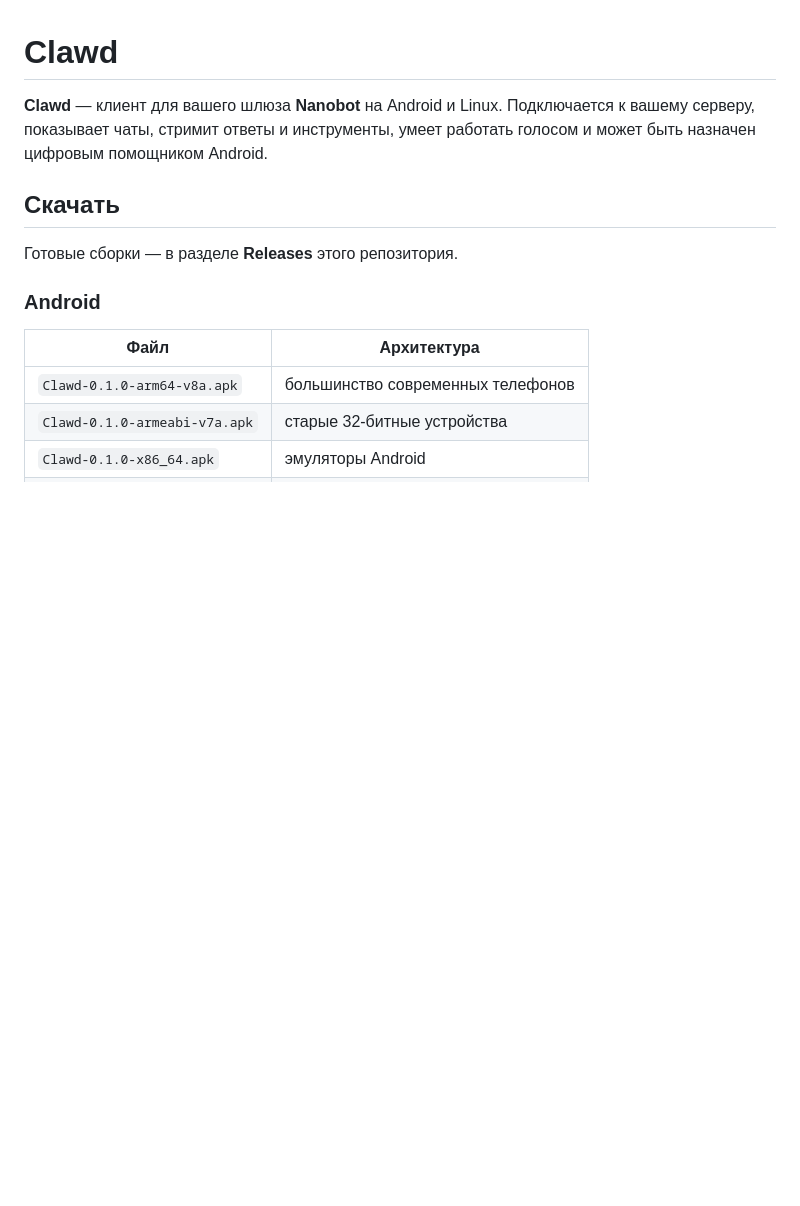
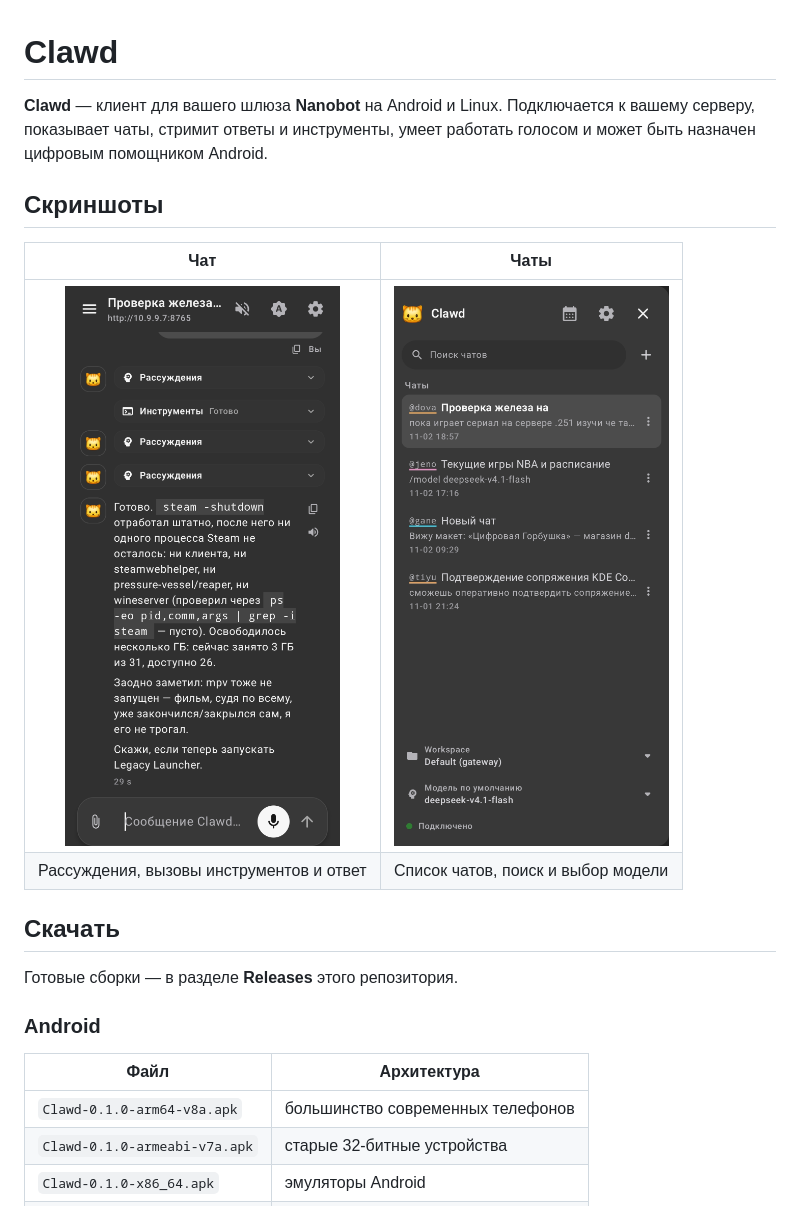
Before and after one commit to thelincof/nanobot-claw-assist, a Markdown page: README.md, the part around the change. Drawn GitHub-style; pictures changed too: screenshots/chat.jpg (added), screenshots/chats.jpg (added); blank space fills up the shorter version.

Commit message:
docs: add app screenshots to README

```diff
--- a/README.md
+++ b/README.md
@@ -3,6 +3,13 @@
 **Clawd** — клиент для вашего шлюза **Nanobot** на Android и Linux.
 Подключается к вашему серверу, показывает чаты, стримит ответы и инструменты,
 умеет работать голосом и может быть назначен цифровым помощником Android.
+
+## Скриншоты
+
+| Чат | Чаты |
+|:---:|:---:|
+| <img src="screenshots/chat.jpg" width="320" alt="Чат Clawd: рассуждения, инструменты и ответ"> | <img src="screenshots/chats.jpg" width="320" alt="Список чатов Clawd"> |
+| Рассуждения, вызовы инструментов и ответ | Список чатов, поиск и выбор модели |
 
 ## Скачать
 
```
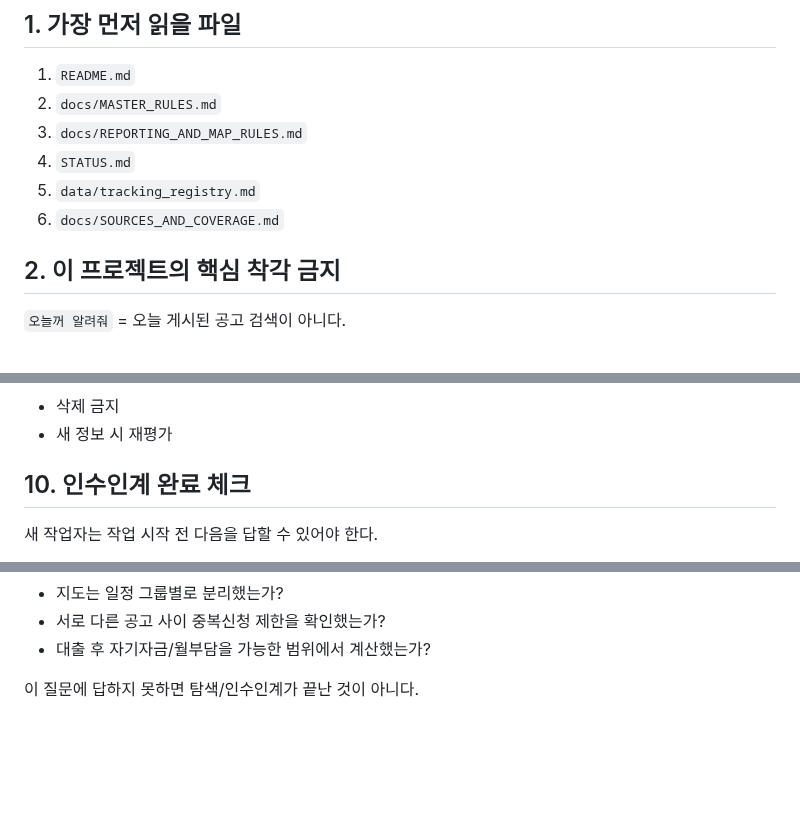
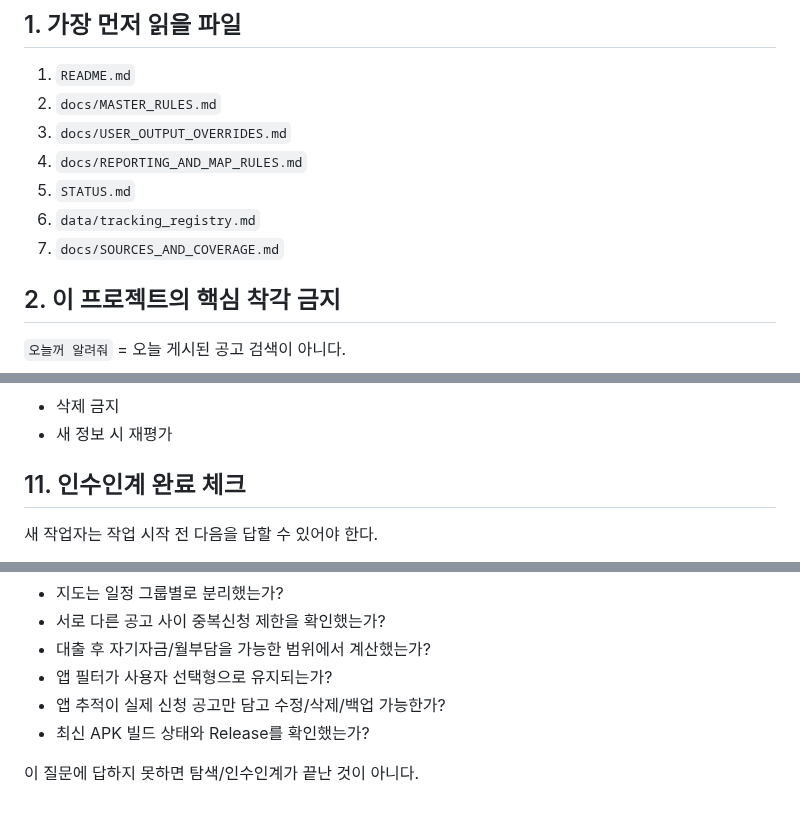
Before and after one commit to kimjae134679/ChungYack, a Markdown page: HANDOFF.md, 3 parts joined by grey strips. Rendered like a GitHub page; blank space fills up the shorter version.

Commit message:
Add Android app handoff and privacy rules

```diff
--- a/HANDOFF.md
+++ b/HANDOFF.md
@@ -8,10 +8,11 @@
 
 1. `README.md`
 2. `docs/MASTER_RULES.md`
-3. `docs/REPORTING_AND_MAP_RULES.md`
-4. `STATUS.md`
-5. `data/tracking_registry.md`
-6. `docs/SOURCES_AND_COVERAGE.md`
+3. `docs/USER_OUTPUT_OVERRIDES.md`
+4. `docs/REPORTING_AND_MAP_RULES.md`
+5. `STATUS.md`
+6. `data/tracking_registry.md`
+7. `docs/SOURCES_AND_COVERAGE.md`
 
 ## 2. 이 프로젝트의 핵심 착각 금지
 
@@ -143,7 +203,7 @@
 - 삭제 금지
 - 새 정보 시 재평가
 
-## 10. 인수인계 완료 체크
+## 11. 인수인계 완료 체크
 
 새 작업자는 작업 시작 전 다음을 답할 수 있어야 한다.
 
@@ -157,5 +217,8 @@
 - 지도는 일정 그룹별로 분리했는가?
 - 서로 다른 공고 사이 중복신청 제한을 확인했는가?
 - 대출 후 자기자금/월부담을 가능한 범위에서 계산했는가?
+- 앱 필터가 사용자 선택형으로 유지되는가?
+- 앱 추적이 실제 신청 공고만 담고 수정/삭제/백업 가능한가?
+- 최신 APK 빌드 상태와 Release를 확인했는가?
 
 이 질문에 답하지 못하면 탐색/인수인계가 끝난 것이 아니다.
```
Also changed, not shown: other parts of HANDOFF.md (+61 -2 lines).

● ● ● ● ● ● ●

Repeat the material exactly. Any picture in it should be dropped.

Before and after one commit to thelincof/nanobot-claw-assist, a Markdown page: README.md, the part around the change. Drawn GitHub-style; pictures changed too: screenshots/chat.jpg (added), screenshots/chats.jpg (added); blank space fills up the shorter version.

Commit message:
docs: add app screenshots to README

```diff
--- a/README.md
+++ b/README.md
@@ -3,6 +3,13 @@
 **Clawd** — клиент для вашего шлюза **Nanobot** на Android и Linux.
 Подключается к вашему серверу, показывает чаты, стримит ответы и инструменты,
 умеет работать голосом и может быть назначен цифровым помощником Android.
+
+## Скриншоты
+
+| Чат | Чаты |
+|:---:|:---:|
+| <img src="screenshots/chat.jpg" width="320" alt="Чат Clawd: рассуждения, инструменты и ответ"> | <img src="screenshots/chats.jpg" width="320" alt="Список чатов Clawd"> |
+| Рассуждения, вызовы инструментов и ответ | Список чатов, поиск и выбор модели |
 
 ## Скачать
 
```
Before and after one commit to kimjae134679/ChungYack, a Markdown page: HANDOFF.md, 3 parts joined by grey strips. Rendered like a GitHub page; blank space fills up the shorter version.

Commit message:
Add Android app handoff and privacy rules

```diff
--- a/HANDOFF.md
+++ b/HANDOFF.md
@@ -8,10 +8,11 @@
 
 1. `README.md`
 2. `docs/MASTER_RULES.md`
-3. `docs/REPORTING_AND_MAP_RULES.md`
-4. `STATUS.md`
-5. `data/tracking_registry.md`
-6. `docs/SOURCES_AND_COVERAGE.md`
+3. `docs/USER_OUTPUT_OVERRIDES.md`
+4. `docs/REPORTING_AND_MAP_RULES.md`
+5. `STATUS.md`
+6. `data/tracking_registry.md`
+7. `docs/SOURCES_AND_COVERAGE.md`
 
 ## 2. 이 프로젝트의 핵심 착각 금지
 
@@ -143,7 +203,7 @@
 - 삭제 금지
 - 새 정보 시 재평가
 
-## 10. 인수인계 완료 체크
+## 11. 인수인계 완료 체크
 
 새 작업자는 작업 시작 전 다음을 답할 수 있어야 한다.
 
@@ -157,5 +217,8 @@
 - 지도는 일정 그룹별로 분리했는가?
 - 서로 다른 공고 사이 중복신청 제한을 확인했는가?
 - 대출 후 자기자금/월부담을 가능한 범위에서 계산했는가?
+- 앱 필터가 사용자 선택형으로 유지되는가?
+- 앱 추적이 실제 신청 공고만 담고 수정/삭제/백업 가능한가?
+- 최신 APK 빌드 상태와 Release를 확인했는가?
 
 이 질문에 답하지 못하면 탐색/인수인계가 끝난 것이 아니다.
```
Also changed, not shown: other parts of HANDOFF.md (+61 -2 lines).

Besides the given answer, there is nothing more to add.